And don’t forget the benefits of an ESOP for the snow removal operation’s employees, including:

  • ESOPs increase employee wealth and wages
  • ESOP businesses provide more sustainable employment
  • S Corporation ESOP businesses, as mentioned, have been shown to be more stable and to lead to greater job satisfaction and higher commitment to the organization than those without ESOPs, and
  • ESOPs outperform 401(k) plans by almost 20% according to one study, making it a preferred retirement option.

    Although a tax-advantaged ESOP is easy to create, its cost and the loss of control can make it unappealing. For example:

    A snow removal business creating an ESOP usually faces high start-up costs as well as significant annual costs. Plus, to reap the substantial tax savings, businesses selling to a tax-advantaged ESOP face rigid tax laws.

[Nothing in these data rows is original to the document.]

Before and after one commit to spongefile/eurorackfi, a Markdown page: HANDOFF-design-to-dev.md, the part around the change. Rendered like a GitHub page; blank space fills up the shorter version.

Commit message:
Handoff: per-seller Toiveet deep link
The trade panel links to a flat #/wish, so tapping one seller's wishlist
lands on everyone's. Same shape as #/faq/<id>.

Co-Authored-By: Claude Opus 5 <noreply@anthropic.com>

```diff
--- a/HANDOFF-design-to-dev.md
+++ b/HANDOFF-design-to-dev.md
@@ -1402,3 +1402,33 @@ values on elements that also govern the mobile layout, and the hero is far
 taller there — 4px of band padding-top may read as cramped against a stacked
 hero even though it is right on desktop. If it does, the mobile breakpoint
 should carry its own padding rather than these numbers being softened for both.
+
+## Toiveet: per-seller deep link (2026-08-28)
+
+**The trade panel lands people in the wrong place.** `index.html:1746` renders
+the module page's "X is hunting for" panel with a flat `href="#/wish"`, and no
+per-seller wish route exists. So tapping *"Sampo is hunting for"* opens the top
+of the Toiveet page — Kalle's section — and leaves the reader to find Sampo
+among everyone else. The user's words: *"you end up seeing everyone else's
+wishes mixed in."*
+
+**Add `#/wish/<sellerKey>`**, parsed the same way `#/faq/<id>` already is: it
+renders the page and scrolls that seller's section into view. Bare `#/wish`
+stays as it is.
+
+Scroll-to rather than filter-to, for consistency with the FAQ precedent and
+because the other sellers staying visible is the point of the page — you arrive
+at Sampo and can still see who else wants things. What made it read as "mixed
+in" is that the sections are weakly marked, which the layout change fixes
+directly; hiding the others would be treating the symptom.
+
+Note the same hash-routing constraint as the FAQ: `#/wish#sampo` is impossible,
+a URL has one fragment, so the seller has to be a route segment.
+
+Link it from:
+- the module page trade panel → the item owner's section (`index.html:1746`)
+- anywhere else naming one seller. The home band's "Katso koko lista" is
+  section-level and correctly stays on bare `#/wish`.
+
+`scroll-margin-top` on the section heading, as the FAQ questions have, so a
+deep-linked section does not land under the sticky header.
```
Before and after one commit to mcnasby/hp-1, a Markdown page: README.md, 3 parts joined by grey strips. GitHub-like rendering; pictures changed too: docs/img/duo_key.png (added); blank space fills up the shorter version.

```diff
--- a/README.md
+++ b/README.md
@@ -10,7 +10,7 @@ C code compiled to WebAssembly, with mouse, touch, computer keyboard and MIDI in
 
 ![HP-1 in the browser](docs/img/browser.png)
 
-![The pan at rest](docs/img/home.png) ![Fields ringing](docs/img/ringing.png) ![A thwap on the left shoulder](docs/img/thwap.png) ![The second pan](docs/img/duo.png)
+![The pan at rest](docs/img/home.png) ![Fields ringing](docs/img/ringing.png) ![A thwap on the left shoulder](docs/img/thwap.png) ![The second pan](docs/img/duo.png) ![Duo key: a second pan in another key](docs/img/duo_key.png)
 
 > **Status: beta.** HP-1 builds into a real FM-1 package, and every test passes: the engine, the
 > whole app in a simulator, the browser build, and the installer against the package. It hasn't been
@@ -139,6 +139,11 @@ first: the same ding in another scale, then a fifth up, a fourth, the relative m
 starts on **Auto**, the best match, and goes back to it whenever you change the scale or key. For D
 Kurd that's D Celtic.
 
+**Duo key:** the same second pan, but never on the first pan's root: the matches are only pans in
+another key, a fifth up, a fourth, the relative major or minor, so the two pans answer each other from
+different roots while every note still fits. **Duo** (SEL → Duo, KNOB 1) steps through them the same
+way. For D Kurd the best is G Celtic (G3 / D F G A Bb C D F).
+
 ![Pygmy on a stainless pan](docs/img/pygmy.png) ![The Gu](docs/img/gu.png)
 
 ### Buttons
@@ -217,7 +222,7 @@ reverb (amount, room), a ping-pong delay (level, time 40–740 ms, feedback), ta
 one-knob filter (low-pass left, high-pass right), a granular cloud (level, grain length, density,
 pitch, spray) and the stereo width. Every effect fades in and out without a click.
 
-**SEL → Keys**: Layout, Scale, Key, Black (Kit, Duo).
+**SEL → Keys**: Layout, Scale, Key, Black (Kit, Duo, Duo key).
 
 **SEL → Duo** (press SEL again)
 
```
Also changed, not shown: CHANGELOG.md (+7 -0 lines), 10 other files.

    ESOPs must comply with all requirements imposed on other types of defined-contribution plans and cannot be integrated with Social Security. What’s more, an ESOP that owns stock in an S corporation cannot deduct any accrued expenses for any participant, including retirement plan contributions based on accrued compensation

    Not only do ESOP transactions face the IRS’s complex rules, but they are also subject to the regulatory scrutiny of the Department of Labor.

    Thus, if an ESOP holds an S corporation’s stock, that ESOP’s participants indirectly own stock in the S corporation. These participants do not include accrued compensation in their income until the year in which they receive it and, therefore, the S corporation cannot deduct any compensation (including bonus or vacation pay) incurred to those participants. Naturally, the S Corporation cannot deduct any plan contributions for those participants that are based on accrued compensation

    Owners using debt to cash themselves out are adding excessive financial risk to the snow and ice removal business

    Owners selling to an ESOP rarely get the highest price because, by law, ESOPs cannot pay more than the fair market value of the operation’s stock.

    While the advantages of ESOPs are numerous, it is important to understand that an ESOP is not a good fit for every snow and ice management business or every situation. The regulations governing ESOPs are complex and the cost of establishing and maintaining a plan may be greater than other types of retirement plans or financing options. Thus, knowledgeable legal, accounting and tax advice is critical.

    Mark E. Battersby is Snow Magazine’s finance and accounting writer. He resides in Ardmore, Pa.